### TRY IT
Would you please restate the data exactly as it stands, apart from the pictures?

### TASK MATERIAL
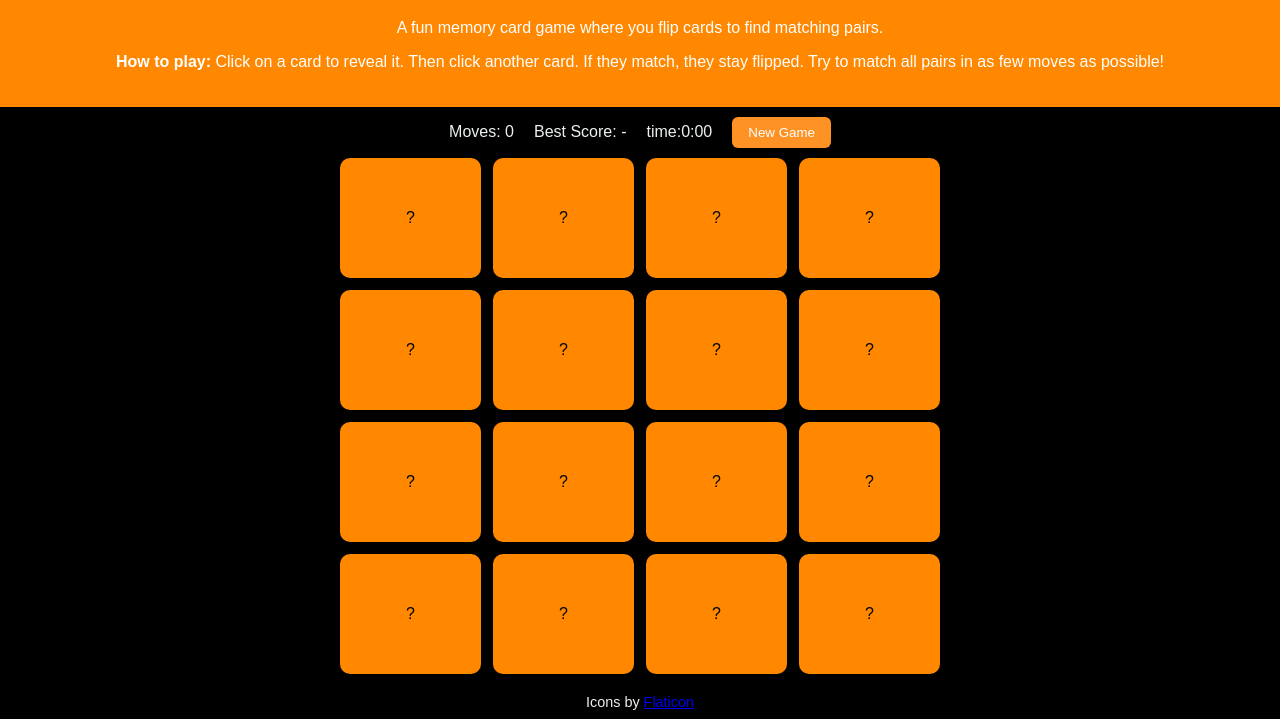
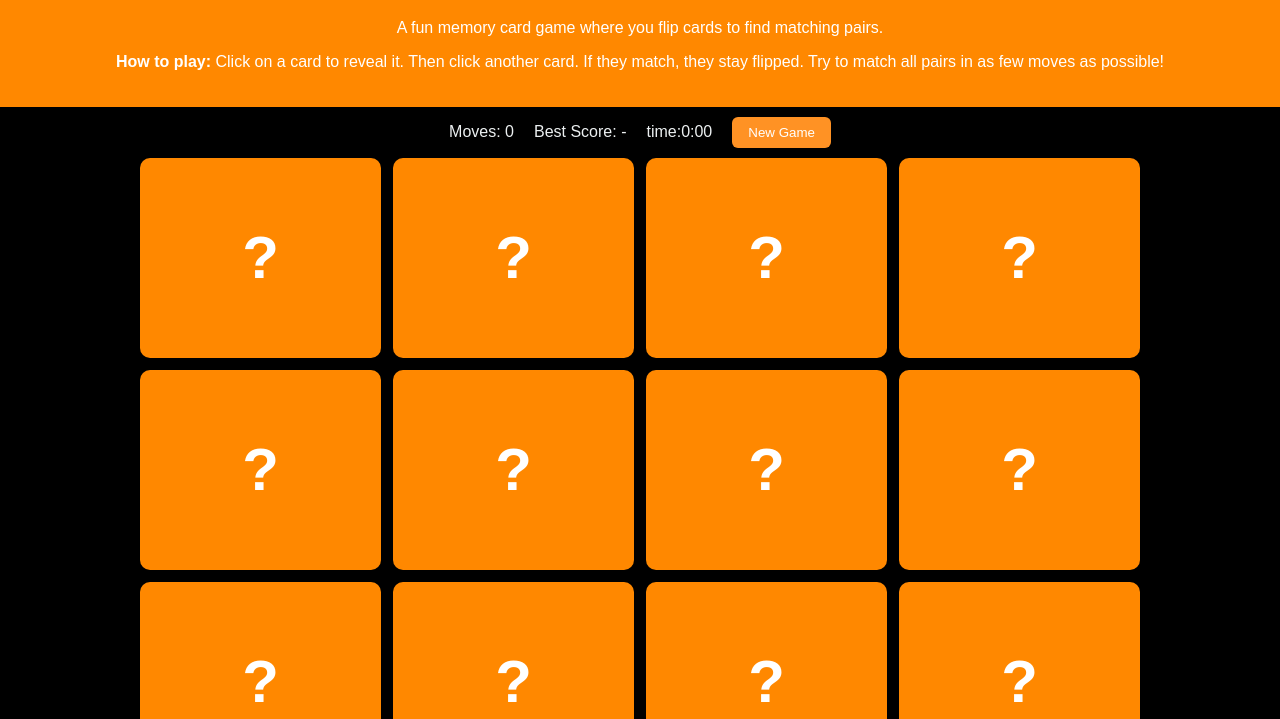
Before and after one commit to NeziriiS/Memory-Game, a plain HTML site: page Assigment3/index.html in a window 1280 px wide. Shown: the part 81-800 px from the top of the page. Drawn offline with Linux system fonts and the light colour scheme.

Commit message:
Refactor card styles and adjust game board width
Updated card styles and dimensions for improved layout.

```diff
--- a/Assigment3/style.css
+++ b/Assigment3/style.css
@@ -36,38 +36,63 @@ header {
 }
 
 #gameBoard {
-  width: 600px;
+  width: 1000px;
   margin: 0 auto;
   display: grid;
   grid-template-columns: repeat(4, 1fr);
   gap: 12px;
 }
 
+
 .card {
-  background-color: #ff8800;
+  background-color: transparent;
   border-radius: 10px;
-  height: 120px;
+  height: 200px;
+  cursor: pointer;
+  perspective: 500px;
+}
+
+.card-inner {
+  position: relative;
+  width: 100%;
+  height: 100%;
+  text-align: center;
+  transition: transform 0.6s;
+  transform-style: preserve-3d;
+  border-radius: 10px;
+}
+
+.card.flipped .card-inner,
+.card.matched .card-inner {
+  transform: rotateY(180deg);
+}
+
+.card-front, .card-back {
+  position: absolute;
+  width: 100%;
+  height: 100%;
+  backface-visibility: hidden; /* Hides the back of the element during the flip */
+  border-radius: 10px;
   display: flex;
   justify-content: center;
   align-items: center;
-  cursor: pointer;
-  transition: transform 0.3s ease;
 }
 
-.card img {
-  width: 80px;
-  height: 80px;
-  display: none;
+.card-front {
+  background-color: #ecf0f1;
+  transform: rotateY(180deg);
 }
 
-.card.flipped img,
-.card.matched img {
-  display: block;
+.card-back {
+  background-color: #ff8800;
+  color: white;
+  font-size: 60px;
+  font-weight: bold;
 }
 
-.card.flipped,
-.card.matched {
-  background-color: #ecf0f1;
+.card-front img {
+  width: 140px;
+  height: 140px;
 }
 
 footer {
```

### ANSWER TO THE PROBLEM
Before and after one commit to NeziriiS/Memory-Game, a plain HTML site: page Assigment3/index.html in a window 1280 px wide. Shown: the part 81-800 px from the top of the page. Drawn offline with Linux system fonts and the light colour scheme.

Commit message:
Refactor card styles and adjust game board width
Updated card styles and dimensions for improved layout.

```diff
--- a/Assigment3/style.css
+++ b/Assigment3/style.css
@@ -36,38 +36,63 @@ header {
 }
 
 #gameBoard {
-  width: 600px;
+  width: 1000px;
   margin: 0 auto;
   display: grid;
   grid-template-columns: repeat(4, 1fr);
   gap: 12px;
 }
 
+
 .card {
-  background-color: #ff8800;
+  background-color: transparent;
   border-radius: 10px;
-  height: 120px;
+  height: 200px;
+  cursor: pointer;
+  perspective: 500px;
+}
+
+.card-inner {
+  position: relative;
+  width: 100%;
+  height: 100%;
+  text-align: center;
+  transition: transform 0.6s;
+  transform-style: preserve-3d;
+  border-radius: 10px;
+}
+
+.card.flipped .card-inner,
+.card.matched .card-inner {
+  transform: rotateY(180deg);
+}
+
+.card-front, .card-back {
+  position: absolute;
+  width: 100%;
+  height: 100%;
+  backface-visibility: hidden; /* Hides the back of the element during the flip */
+  border-radius: 10px;
   display: flex;
   justify-content: center;
   align-items: center;
-  cursor: pointer;
-  transition: transform 0.3s ease;
 }
 
-.card img {
-  width: 80px;
-  height: 80px;
-  display: none;
+.card-front {
+  background-color: #ecf0f1;
+  transform: rotateY(180deg);
 }
 
-.card.flipped img,
-.card.matched img {
-  display: block;
+.card-back {
+  background-color: #ff8800;
+  color: white;
+  font-size: 60px;
+  font-weight: bold;
 }
 
-.card.flipped,
-.card.matched {
-  background-color: #ecf0f1;
+.card-front img {
+  width: 140px;
+  height: 140px;
 }
 
 footer {
```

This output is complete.